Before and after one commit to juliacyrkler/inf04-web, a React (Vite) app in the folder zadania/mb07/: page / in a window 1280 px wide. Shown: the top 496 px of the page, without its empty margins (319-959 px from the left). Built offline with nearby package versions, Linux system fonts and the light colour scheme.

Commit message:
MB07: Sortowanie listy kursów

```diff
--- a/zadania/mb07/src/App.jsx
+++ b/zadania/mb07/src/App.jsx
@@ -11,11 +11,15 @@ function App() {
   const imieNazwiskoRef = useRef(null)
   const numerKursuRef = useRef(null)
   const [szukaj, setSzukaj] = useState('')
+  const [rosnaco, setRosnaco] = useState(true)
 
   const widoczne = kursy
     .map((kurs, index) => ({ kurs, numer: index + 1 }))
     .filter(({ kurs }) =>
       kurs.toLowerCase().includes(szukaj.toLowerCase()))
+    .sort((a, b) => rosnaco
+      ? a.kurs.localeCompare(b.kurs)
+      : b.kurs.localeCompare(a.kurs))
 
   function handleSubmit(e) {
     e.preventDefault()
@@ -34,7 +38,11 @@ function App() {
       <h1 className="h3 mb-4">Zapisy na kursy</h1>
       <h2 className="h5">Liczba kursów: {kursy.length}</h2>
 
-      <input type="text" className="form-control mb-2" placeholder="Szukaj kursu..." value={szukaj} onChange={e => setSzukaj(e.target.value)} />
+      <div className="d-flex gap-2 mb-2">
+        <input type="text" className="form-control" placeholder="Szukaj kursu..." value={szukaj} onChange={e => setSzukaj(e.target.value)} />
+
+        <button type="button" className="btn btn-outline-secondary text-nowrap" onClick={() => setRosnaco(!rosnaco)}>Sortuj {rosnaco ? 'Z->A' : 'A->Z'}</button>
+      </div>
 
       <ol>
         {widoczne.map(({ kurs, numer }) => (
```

--

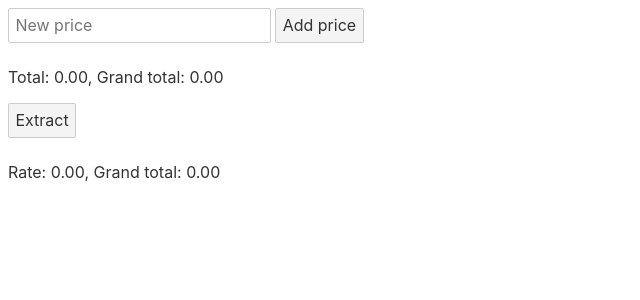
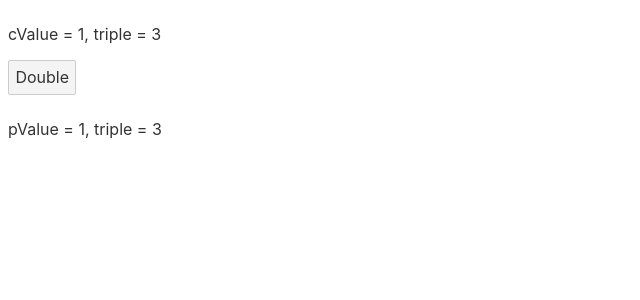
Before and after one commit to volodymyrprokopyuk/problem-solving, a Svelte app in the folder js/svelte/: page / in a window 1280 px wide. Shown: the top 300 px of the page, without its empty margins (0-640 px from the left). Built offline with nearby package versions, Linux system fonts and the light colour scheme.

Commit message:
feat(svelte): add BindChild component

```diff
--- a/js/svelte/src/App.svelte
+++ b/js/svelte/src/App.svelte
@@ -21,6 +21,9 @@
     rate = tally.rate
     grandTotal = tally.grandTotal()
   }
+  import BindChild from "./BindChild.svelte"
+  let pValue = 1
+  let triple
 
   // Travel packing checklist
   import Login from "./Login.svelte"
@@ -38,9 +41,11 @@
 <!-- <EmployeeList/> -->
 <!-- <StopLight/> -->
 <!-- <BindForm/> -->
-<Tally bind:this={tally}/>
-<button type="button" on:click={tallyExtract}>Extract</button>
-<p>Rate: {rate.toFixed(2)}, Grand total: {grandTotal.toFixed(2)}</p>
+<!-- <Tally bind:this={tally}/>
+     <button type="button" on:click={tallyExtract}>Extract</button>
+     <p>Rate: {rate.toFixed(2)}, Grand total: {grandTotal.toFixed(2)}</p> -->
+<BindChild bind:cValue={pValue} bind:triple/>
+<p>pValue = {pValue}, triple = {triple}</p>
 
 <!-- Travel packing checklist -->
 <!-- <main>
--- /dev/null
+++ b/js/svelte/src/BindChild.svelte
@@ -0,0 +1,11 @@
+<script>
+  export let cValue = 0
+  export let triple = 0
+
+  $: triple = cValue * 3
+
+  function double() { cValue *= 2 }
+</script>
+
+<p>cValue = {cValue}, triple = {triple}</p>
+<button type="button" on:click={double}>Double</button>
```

(EXERCISE AIM)
From the entries, copy every line in which the word "function" occurs.

(REPLY TO THE TASK)
@@ -11,11 +11,15 @@ function App() {
   function handleSubmit(e) {
@@ -34,7 +38,11 @@ function App() {
+  function double() { cValue *= 2 }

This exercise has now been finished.